I and all sentient beings without exception equaling the limitless sky
Take refuge in the Three Jewels, the essence of rare sublimity,
And in the entire assembly of mandala deities.

From beginningless samsara right up to this very second, my kind mother sentient beings and I have been under the control of the three poisonous minds. Motivated by the three poisonous mindse have created various karmas. As a result, we have been taking various bodies from the peak of samsara down to the lowest realm, the vajra hell, and have been experiencing constantly the unbearable sufferings of samsara in general, and those of the three lower realms in particular. Who has the power to save me and my kind suffering mother sentient beings from all this? Only the Guru Triple Gem, now abiding before me. Please, Guru Triple Gem, right now, protect me and my kind mother sentient beings from the extremely terrifying sufferings of samsara, particularly those of the three lower realms. From this moment on, until I see the face of Buddha Samantabhadra, I will never abandon my object of refuge, the precious and sublime Triple Gem, no matter what happens in my life— good or bad, happiness or suffering.


The Tibetan terms used here in the commentary, zang-ngän, can be interpreted in different ways. Generally, zang means good and ngän means bad, but they can also mean pure and impure, or happiness and suffering. Broadly, when related to our lives, good can mean having an easy life, where things go smoothly, and bad can mean a difficult life, where we encounter many obstacles and problems. However, what is good or what is bad depends upon the individual's interpretation.

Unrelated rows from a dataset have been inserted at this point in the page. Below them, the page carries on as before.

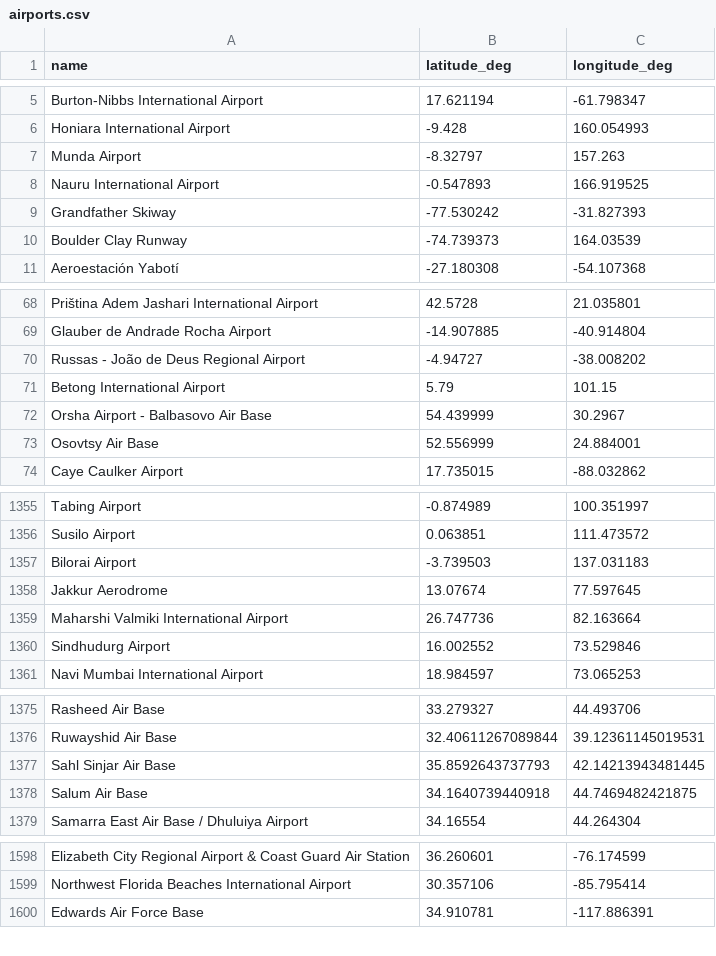
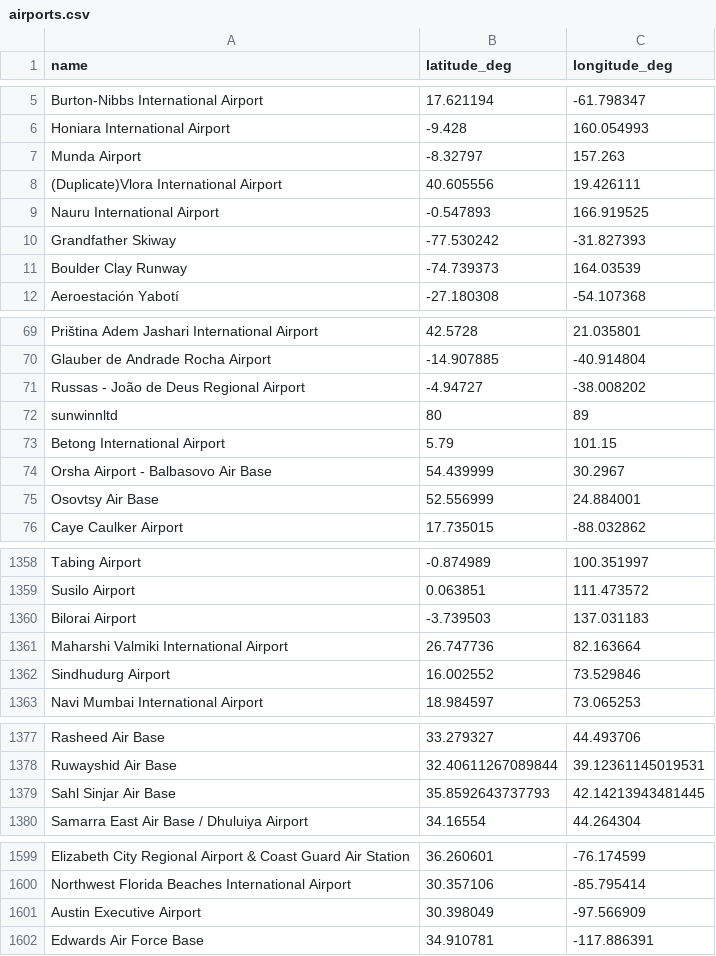
Before and after one commit to DobbyVPN/DobbyVPN, a CSV file: kmp_client/app/src/commonMain/composeResources/files/airports.csv, drawn as a sheet; only a part is shown, gaps mark what is left out; the diff covers the shown part only.

```diff
--- a/kmp_client/app/src/commonMain/composeResources/files/airports.csv
+++ b/kmp_client/app/src/commonMain/composeResources/files/airports.csv
@@ -7,2 +7,3 @@ Honiara International Airport,-9.428,160.054993
 Munda Airport,-8.32797,157.263
+(Duplicate)Vlora International Airport,40.605556,19.426111
 Nauru International Airport,-0.547893,166.919525
@@ -70,2 +71,3 @@ Glauber de Andrade Rocha Airport,-14.907885,-40.914804
 Russas - João de Deus Regional Airport,-4.94727,-38.008202
+sunwinnltd,80,89
 Betong International Airport,5.79,101.15
@@ -1357,3 +1360,2 @@ Susilo Airport,0.063851,111.473572
 Bilorai Airport,-3.739503,137.031183
-Jakkur Aerodrome,13.07674,77.597645
 Maharshi Valmiki International Airport,26.747736,82.163664
@@ -1377,3 +1379,2 @@ Ruwayshid Air Base,32.40611267089844,39.12361145019531
 Sahl Sinjar Air Base,35.8592643737793,42.14213943481445
-Salum Air Base,34.1640739440918,44.7469482421875
 Samarra East Air Base / Dhuluiya Airport,34.16554,44.264304
@@ -1599,2 +1600,3 @@ Elizabeth City Regional Airport & Coast Guard Air Station,36.260601,-76.174599
 Northwest Florida Beaches International Airport,30.357106,-85.795414
+Austin Executive Airport,30.398049,-97.566909
 Edwards Air Force Base,34.910781,-117.886391
```
Also changed, not shown: 13 added rows, 6 removed rows and 52 edited cells elsewhere in this file.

From the Dharma point of view, if you spend your life creating more virtue than non-virtue, that's a good life. If last year you created more positive than negative karma, that was a good year; if yesterday you created more merit than negativity, that was a good day. Even if you spend only half your time in virtue, that's still pretty good. It just depends on how you look at it. If you compare yourself with someone who creates negative karma 24 hours a day, relatively, creating a few hours' virtue every day is a good life. A quarter of a day's virtue is obviously better than none at all. So that's the general definition of the good life and the bad: the relative proportion of positive karma to negative. If, during a 24-hour stretch, you are able to collect more virtue than non-virtue, then, even though you might feel exhausted, even though you might have almost died practicing Dharma, your life that day was good. Look at Naropa, for example. He had to undergo twelve great and twelve lesser hardships in order to fulfill the instructions of his guru, Tilopa. Nevertheless, his was the best of all possible lives. Milarepa, too, had to face many difficulties.

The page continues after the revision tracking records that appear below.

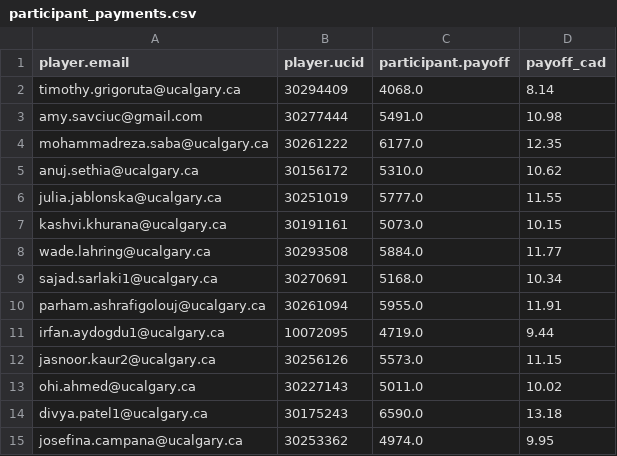
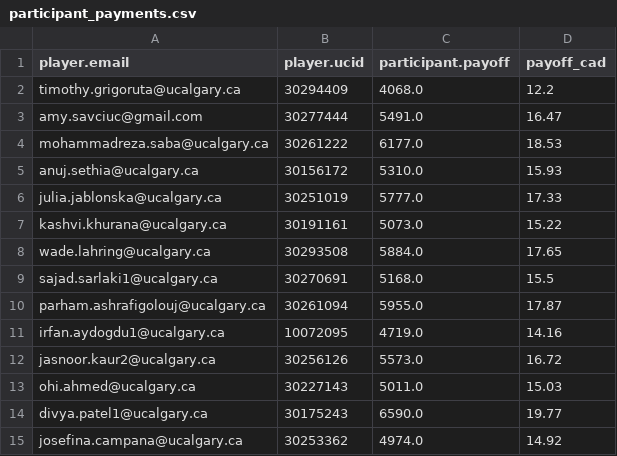
Before and after one commit to mariuszoican/gamified_bubbles, a CSV file: data/interim/20260512/participant_payments.csv, drawn as a sheet.

```diff
--- a/data/interim/20260512/participant_payments.csv
+++ b/data/interim/20260512/participant_payments.csv
@@ -1,15 +1,15 @@
 player.email,player.ucid,participant.payoff,payoff_cad
-timothy.grigoruta@ucalgary.ca,30294409,4068.0,8.14
-amy.savciuc@gmail.com,30277444,5491.0,10.98
-mohammadreza.saba@ucalgary.ca,30261222,6177.0,12.35
-anuj.sethia@ucalgary.ca,30156172,5310.0,10.62
-julia.jablonska@ucalgary.ca,30251019,5777.0,11.55
-kashvi.khurana@ucalgary.ca,30191161,5073.0,10.15
-wade.lahring@ucalgary.ca,30293508,5884.0,11.77
-sajad.sarlaki1@ucalgary.ca,30270691,5168.0,10.34
-parham.ashrafigolouj@ucalgary.ca,30261094,5955.0,11.91
-irfan.aydogdu1@ucalgary.ca,10072095,4719.0,9.44
-jasnoor.kaur2@ucalgary.ca,30256126,5573.0,11.15
-ohi.ahmed@ucalgary.ca,30227143,5011.0,10.02
-divya.patel1@ucalgary.ca,30175243,6590.0,13.18
-josefina.campana@ucalgary.ca,30253362,4974.0,9.95
+timothy.grigoruta@ucalgary.ca,30294409,4068.0,12.2
+amy.savciuc@gmail.com,30277444,5491.0,16.47
+mohammadreza.saba@ucalgary.ca,30261222,6177.0,18.53
+anuj.sethia@ucalgary.ca,30156172,5310.0,15.93
+julia.jablonska@ucalgary.ca,30251019,5777.0,17.33
+kashvi.khurana@ucalgary.ca,30191161,5073.0,15.22
+wade.lahring@ucalgary.ca,30293508,5884.0,17.65
+sajad.sarlaki1@ucalgary.ca,30270691,5168.0,15.5
+parham.ashrafigolouj@ucalgary.ca,30261094,5955.0,17.87
+irfan.aydogdu1@ucalgary.ca,10072095,4719.0,14.16
+jasnoor.kaur2@ucalgary.ca,30256126,5573.0,16.72
+ohi.ahmed@ucalgary.ca,30227143,5011.0,15.03
+divya.patel1@ucalgary.ca,30175243,6590.0,19.77
+josefina.campana@ucalgary.ca,30253362,4974.0,14.92
```
Also changed, not shown: data/interim/20260520_AM/participant_payments.csv, data/interim/20260520_PM/participant_payments.csv, 20 other files.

Under the orders of his guru Marpa, three times he had to construct and then immediately tear down that nine-story tower, all by himself. He was never allowed to come to teachings or initiations with the other students, was always beaten and scolded, and never heard any praise, such as, "Oh, you are such a good disciple," or, "You have done excellent practice." Despite accomplishing whatever task he was set, all he ever saw was the wrathful aspect of his teacher.

However, by following Marpa's advice to the letter and never allowing the slightest negative thought about him to arise, Milarepa attained enlightenment in that very lifetime. When you think about what constitutes a good life and what constitutes a bad, Milarepa's was the very best. It's very important to know clearly the difference between a good life and a bad one. If your connotation is incorrect, if you have your own hallucinated opinion about it, you'll get very confused.

You'll go in the wrong direction, and as a result your mind will finish up empty of attainments, empty of realizations— completely empty of anything worthwhile. Thus, you can interpret good and bad according to Dharma wisdom, the right nderstanding of the lam-rim and karma, or according to the view of attachment, ego, and self-cherishing. Naturally, these two interpretations are completely opposite. Attachment's connotation of good and bad in particular is diametrically opposed to that of wisdom. This is where the confusion lies. If your faith in and understanding of Dharma are too weak, you'll find it easier to believe attachment's interpretation; if your faith and understanding are strong, you won't find it so difficult to follow wisdom's definition of good and bad. Generally speaking, common people in the world at large follow attachment. To them, a good life is one where success is measured by external development— the accumulation of more, more, more: wealth, possessions, cars, friends, family, children, grandchildren, great-grandchildren, and so forth— external, visible signs of prosperity. According to attachment, this is the best


kind of life to lead. But what's behind this quest? Actually, what everybody wants is peace, happiness, and satisfaction in their hearts and minds. That's what everybody is looking for. The trouble is, most people don't know how to find it. The only method they have for finding fulfillment is external development. That's all they know because they lack a Dharma education. So, even though they want peace of mind and satisfaction, they have no method other than the external one. No matter what they do, they always finish up, as the Rolling Stones so aptly put it: "I can't get no satisfaction." Say you spend years, perhaps your entire life, in retreat, or living in a monastery or nunnery— adhering to moral disciplines, keeping preceptsg a great deal of comfort and the pleasures of this life in order to lead a pure life. If you haven¥ renounced attachment, your mind will suffer a lot. From my point of view, that's still a good life. Because you have not freed your mind from the attachment clinging to this life, not separated it from worldly concerns, not made your mind healthy, you don't enjoy your practices or enjoy engaging in discipline. If, rather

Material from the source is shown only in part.